Thanks to the GPE/UNGEI’s (2016) Guidance for Developing Gender-Responsive Education Sector Plans, this was the first time that practitioners from all over the world followed a protocol and produced a variety of ‘prototype’ interventions with the objective of improving boys’ and girls’ chances to succeed in their academic and future professional lives.

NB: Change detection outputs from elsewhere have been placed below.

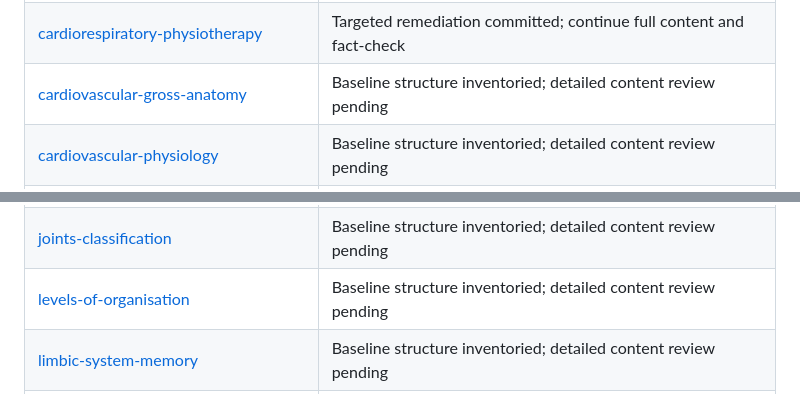
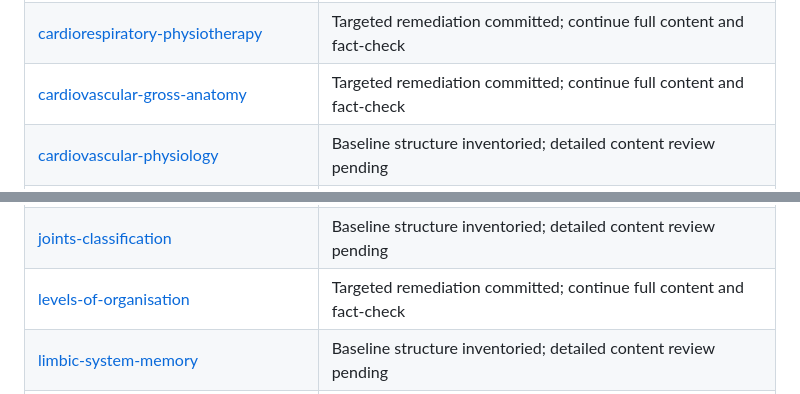
Before and after one commit to Olaraphael/Anatomistvitalis_Academic_Resource_center, a Markdown page: CONTENT_AUDIT.md, 2 parts joined by grey strips. Drawn GitHub-style.

```diff
--- a/CONTENT_AUDIT.md
+++ b/CONTENT_AUDIT.md
@@ -42,7 +42,7 @@ The `topics/` directory contains **117 topic articles**. An initial structural s
 | [cardiac-electrical-conduction](topics/cardiac-electrical-conduction/) | Targeted remediation committed; continue full content and fact-check |
 | [cardiac-output-vascular-resistance](topics/cardiac-output-vascular-resistance/) | Targeted remediation committed; continue full content and fact-check |
 | [cardiorespiratory-physiotherapy](topics/cardiorespiratory-physiotherapy/) | Targeted remediation committed; continue full content and fact-check |
-| [cardiovascular-gross-anatomy](topics/cardiovascular-gross-anatomy/) | Baseline structure inventoried; detailed content review pending |
+| [cardiovascular-gross-anatomy](topics/cardiovascular-gross-anatomy/) | Targeted remediation committed; continue full content and fact-check |
 | [cardiovascular-physiology](topics/cardiovascular-physiology/) | Baseline structure inventoried; detailed content review pending |
 | [cartilage-and-connective-tissue-histology](topics/cartilage-and-connective-tissue-histology/) | Targeted remediation committed; continue full content and fact-check |
 | [cell](topics/cell/) | Baseline structure inventoried; detailed content review pending |
@@ -82,7 +82,7 @@ The `topics/` directory contains **117 topic articles**. An initial structural s
 | [immunology-intro](topics/immunology-intro/) | Baseline structure inventoried; detailed content review pending |
 | [integumentary-system](topics/integumentary-system/) | Baseline structure inventoried; detailed content review pending |
 | [joints-classification](topics/joints-classification/) | Baseline structure inventoried; detailed content review pending |
-| [levels-of-organisation](topics/levels-of-organisation/) | Baseline structure inventoried; detailed content review pending |
+| [levels-of-organisation](topics/levels-of-organisation/) | Targeted remediation committed; continue full content and fact-check |
 | [limbic-system-memory](topics/limbic-system-memory/) | Baseline structure inventoried; detailed content review pending |
 | [lower-limb-regional-anatomy](topics/lower-limb-regional-anatomy/) | Baseline structure inventoried; detailed content review pending |
 | [lung-histology-gas-barrier](topics/lung-histology-gas-barrier/) | Baseline structure inventoried; detailed content review pending |
```
Also changed, not shown: other parts of CONTENT_AUDIT.md (+6 -6 lines).
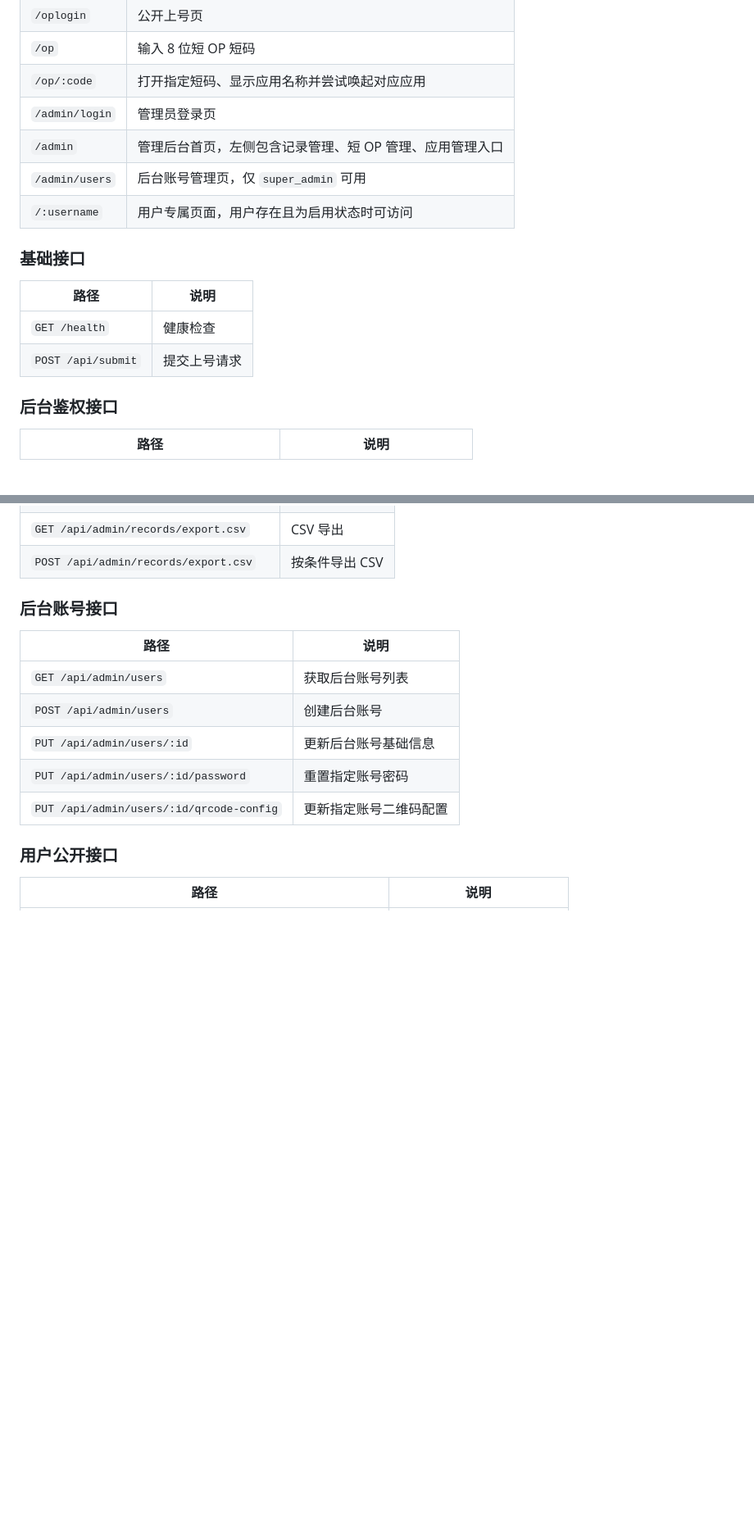
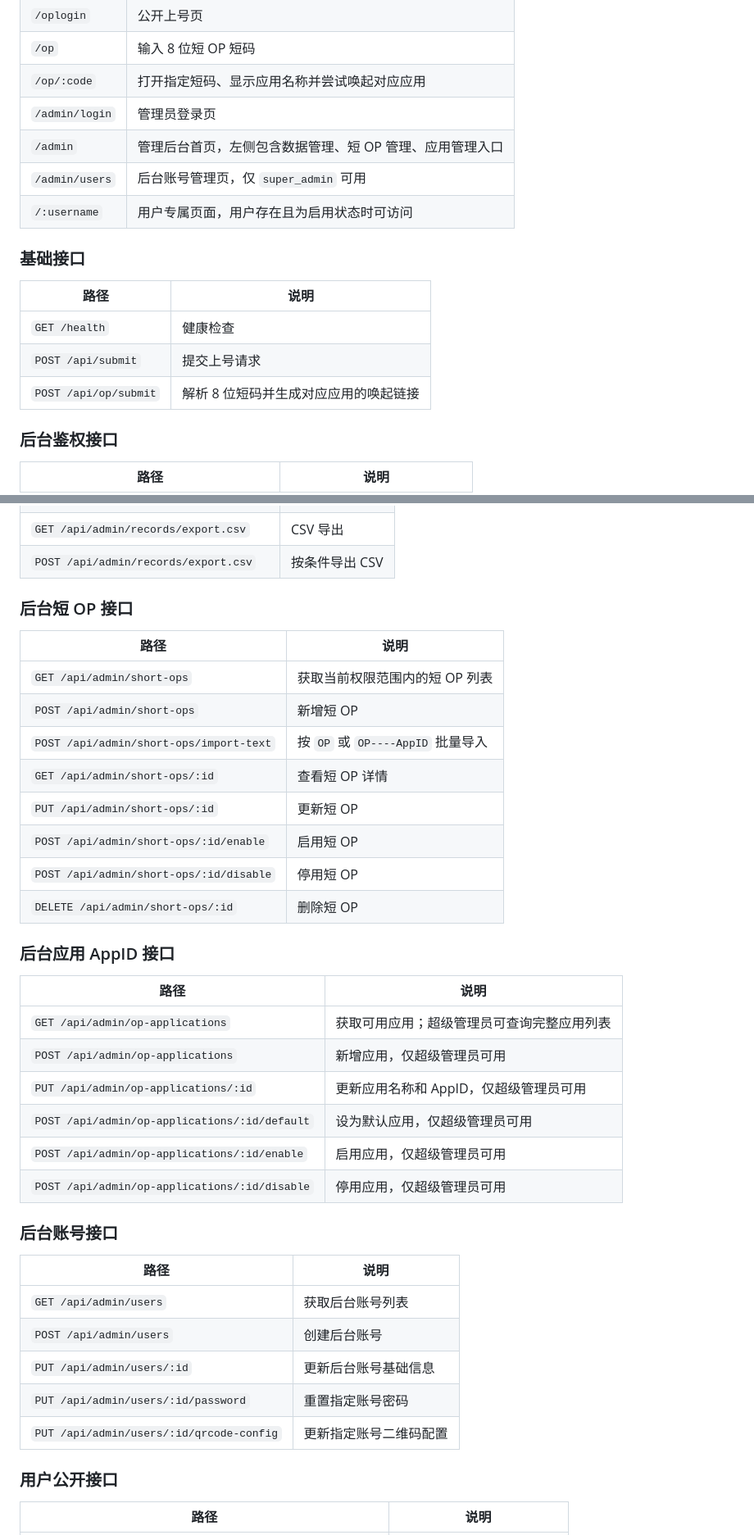
Before and after one commit to tztmr/oplogin, a Markdown page: README.md, 2 parts joined by grey strips. Shown at 82% size. Drawn GitHub-style; blank space fills up the shorter version.

Commit message:
Complete short OP API documentation

```diff
--- a/README.md
+++ b/README.md
@@ -205,7 +205,7 @@ curl -X POST http://localhost:4399/api/submit \
 | `/op` | 输入 8 位短 OP 短码 |
 | `/op/:code` | 打开指定短码、显示应用名称并尝试唤起对应应用 |
 | `/admin/login` | 管理员登录页 |
-| `/admin` | 管理后台首页，左侧包含记录管理、短 OP 管理、应用管理入口 |
+| `/admin` | 管理后台首页，左侧包含数据管理、短 OP 管理、应用管理入口 |
 | `/admin/users` | 后台账号管理页，仅 `super_admin` 可用 |
 | `/:username` | 用户专属页面，用户存在且为启用状态时可访问 |
 
@@ -215,6 +215,7 @@ curl -X POST http://localhost:4399/api/submit \
 | --- | --- |
 | `GET /health` | 健康检查 |
 | `POST /api/submit` | 提交上号请求 |
+| `POST /api/op/submit` | 解析 8 位短码并生成对应应用的唤起链接 |
 
 ### 后台鉴权接口
 
@@ -240,6 +241,30 @@ curl -X POST http://localhost:4399/api/submit \
 | `POST /api/admin/records/import-text` | 文本批量导入 |
 | `GET /api/admin/records/export.csv` | CSV 导出 |
 | `POST /api/admin/records/export.csv` | 按条件导出 CSV |
+
+### 后台短 OP 接口
+
+| 路径 | 说明 |
+| --- | --- |
+| `GET /api/admin/short-ops` | 获取当前权限范围内的短 OP 列表 |
+| `POST /api/admin/short-ops` | 新增短 OP |
+| `POST /api/admin/short-ops/import-text` | 按 `OP` 或 `OP----AppID` 批量导入 |
+| `GET /api/admin/short-ops/:id` | 查看短 OP 详情 |
+| `PUT /api/admin/short-ops/:id` | 更新短 OP |
+| `POST /api/admin/short-ops/:id/enable` | 启用短 OP |
+| `POST /api/admin/short-ops/:id/disable` | 停用短 OP |
+| `DELETE /api/admin/short-ops/:id` | 删除短 OP |
+
+### 后台应用 AppID 接口
+
+| 路径 | 说明 |
+| --- | --- |
+| `GET /api/admin/op-applications` | 获取可用应用；超级管理员可查询完整应用列表 |
+| `POST /api/admin/op-applications` | 新增应用，仅超级管理员可用 |
+| `PUT /api/admin/op-applications/:id` | 更新应用名称和 AppID，仅超级管理员可用 |
+| `POST /api/admin/op-applications/:id/default` | 设为默认应用，仅超级管理员可用 |
+| `POST /api/admin/op-applications/:id/enable` | 启用应用，仅超级管理员可用 |
+| `POST /api/admin/op-applications/:id/disable` | 停用应用，仅超级管理员可用 |
 
 ### 后台账号接口
 
```
Also changed, not shown: other parts of README.md (+1 -1 lines).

Here we present some highlights of the IIEP online course on Monitoring and Evaluating Gender Equality in Education, and explore the use of some tools that can be used to address gender inequality in educational sector planning.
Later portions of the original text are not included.